But the rest of it was inspired. Lead singer Michael Wiltrout, wearing a banana suit, rolling onto the stage in a Rascal to sing the opening lyrics to "The Girl from Ipanema" in a weak, octogenarian voice. Later giving away prizes - a staple of both Socko shows and gigs with his current band, The Leisure Kings - that ranged from Avon men's cologne to angel figurines. And of course, blowing fire - and please give credit to photographer Stephen Simonetto for staying alert, racing photographer-style, and getting a good shot of the fireball.
In all, Johnny Socko lived up to their reputation as a party band, while suggesting why they never quite made it during the prime era for ska-punk - a lack of truly memorable songs, perhaps too much fondness for klezmer and a shifting membership. After all, two of the genuine eccentrics in the band - Born Again Floozies bandleader Welch and Wiltrout - left well before Socko finally called it quits, leaving the band without quite the charisma or weirdness.

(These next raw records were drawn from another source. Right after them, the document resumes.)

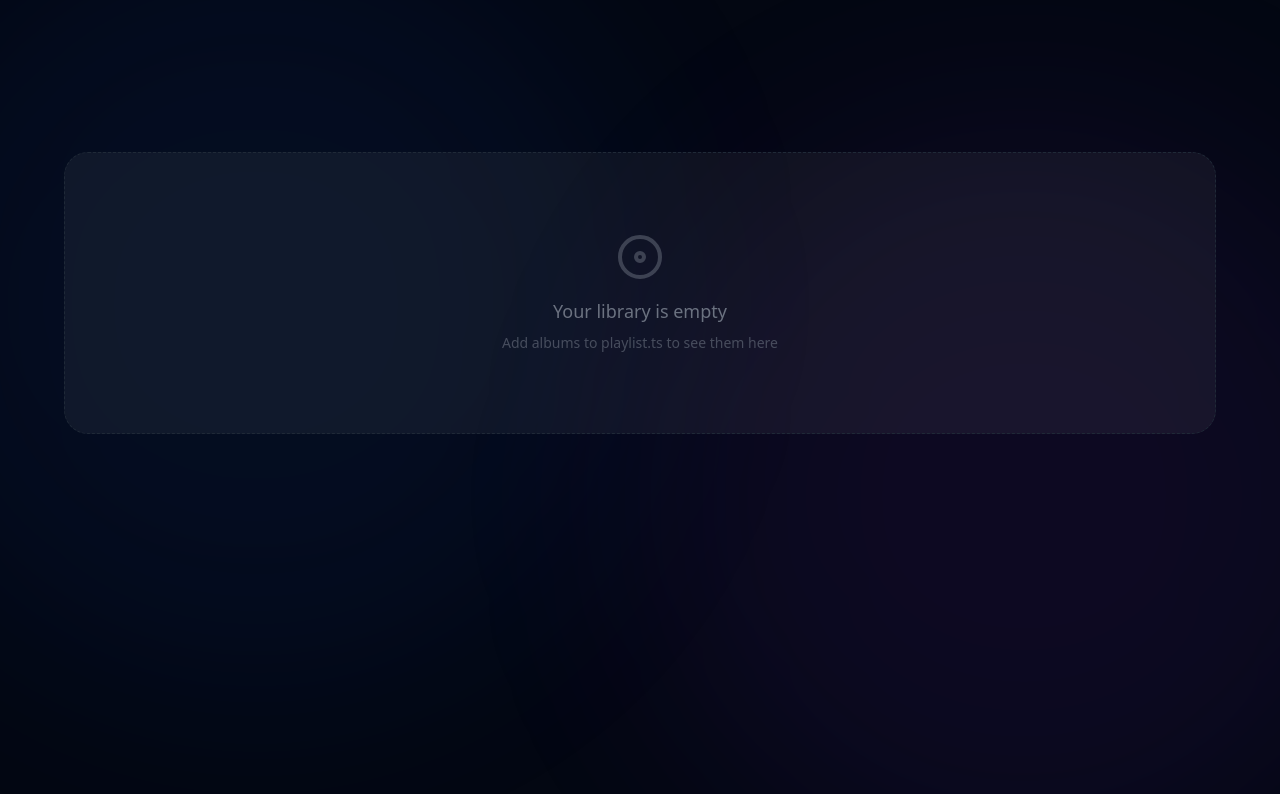
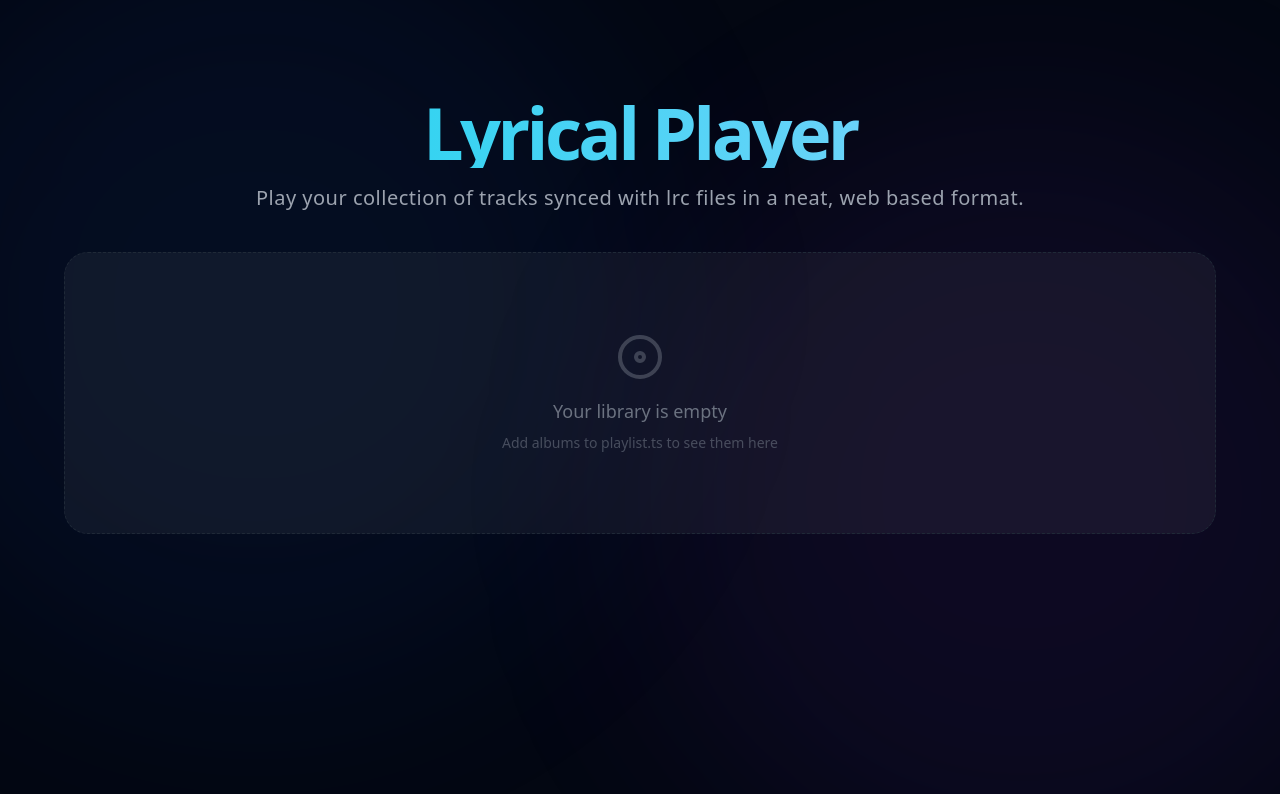
Before and after one commit to xiliourt/Lyrical-Sync, a React (Vite) app: page / in a window 1280 px wide. Shown: the top 794 px of the page. Built offline with nearby package versions, Linux system fonts and the light colour scheme.

Commit message:
Update App.tsx

```diff
--- a/src/App.tsx
+++ b/src/App.tsx
@@ -67,10 +67,10 @@ export default function App() {
                     <div className="z-10 w-full max-w-6xl animate-in fade-in zoom-in duration-700 my-4 md:my-8 flex flex-col items-center">
                         <div className="mb-10 text-center">
                             <h1 className="text-4xl md:text-7xl font-black tracking-tighter text-transparent bg-clip-text bg-gradient-to-r from-cyan-400 to-sky-300 mb-4">
-                                {import.meta.env.VITE_SITE_NAME}
+                                {import.meta.env.VITE_SITE_NAME? import.meta.env.VITE_SITE_NAME : "Lyrical Player"}
                             </h1>
                             <p className="text-lg md:text-xl text-gray-400 font-light tracking-wide">
-                                {import.meta.env.VITE_SITE_DESCRIPTION}
+                                {import.meta.env.VITE_SITE_DESCRIPTION? import.meta.env.VITE_SITE_DESCRIPTION : " Play your collection of tracks synced with lrc files in a neat, web based format." }
                             </p>
                         </div>
 
```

But they also still had all the energy that made them a great party band, with a solid horn section that includes ESW leader Joshua Silbert on sax, an ability to range from funk to reggae to ska and back, and a few singalongs - "Bitch Stole My Hat," in particular - which the audience knew by heart. And even if they joked about their age, the band was still quite capable and energetic, perhaps credit to the fact that many members still remain active musicians. Of course, their sound is dated, ska having died a slow death of too many goofballs, and there being no place in music for even tongue-in-cheek reggae-style freestyles performed by very white men. But the show had to have been great fun for those that followed the band in its prime, and there have been worse periods for popular music than the one from which Socko sprouted - too much sophomoric humor is better than excessive moroseness, and I'll take Reel Big Fish over Candlebox and day.
Even if Socko plays a few more gigs, this reunion won't likely lead to new material. That's not the case for Mab Lab, which drummer Eric Brown says will be recording and performing throughout the rest of this year and the next. I'm curious to see what direction the band will take. Their performance Friday seemed divided into Kate Lamont's solo work and Mab Lab songs. Lamont's songs featured herself with bass and drums, and were more in the vein of a power ballad, if a quite pretty ballad - anything Lamont puts her brilliant, whistling voice to takes flight. But those tunes certainly didn't integrate the emcees in the band. It was only on older Mab Lab tracks that Mike Graves joined in, freestyling on the verses while Lamont sung out the choruses. The trouble is, for a band that labels itself trip-hop, Mab Lab's sound Friday night wasn't exceptionally trippy, just straightforward hip-hop and balladry. If Socko came together like they had never been apart, Mab Lab seemed like several talented musicians that just happened be on the same stage, and were largely doing their own thing.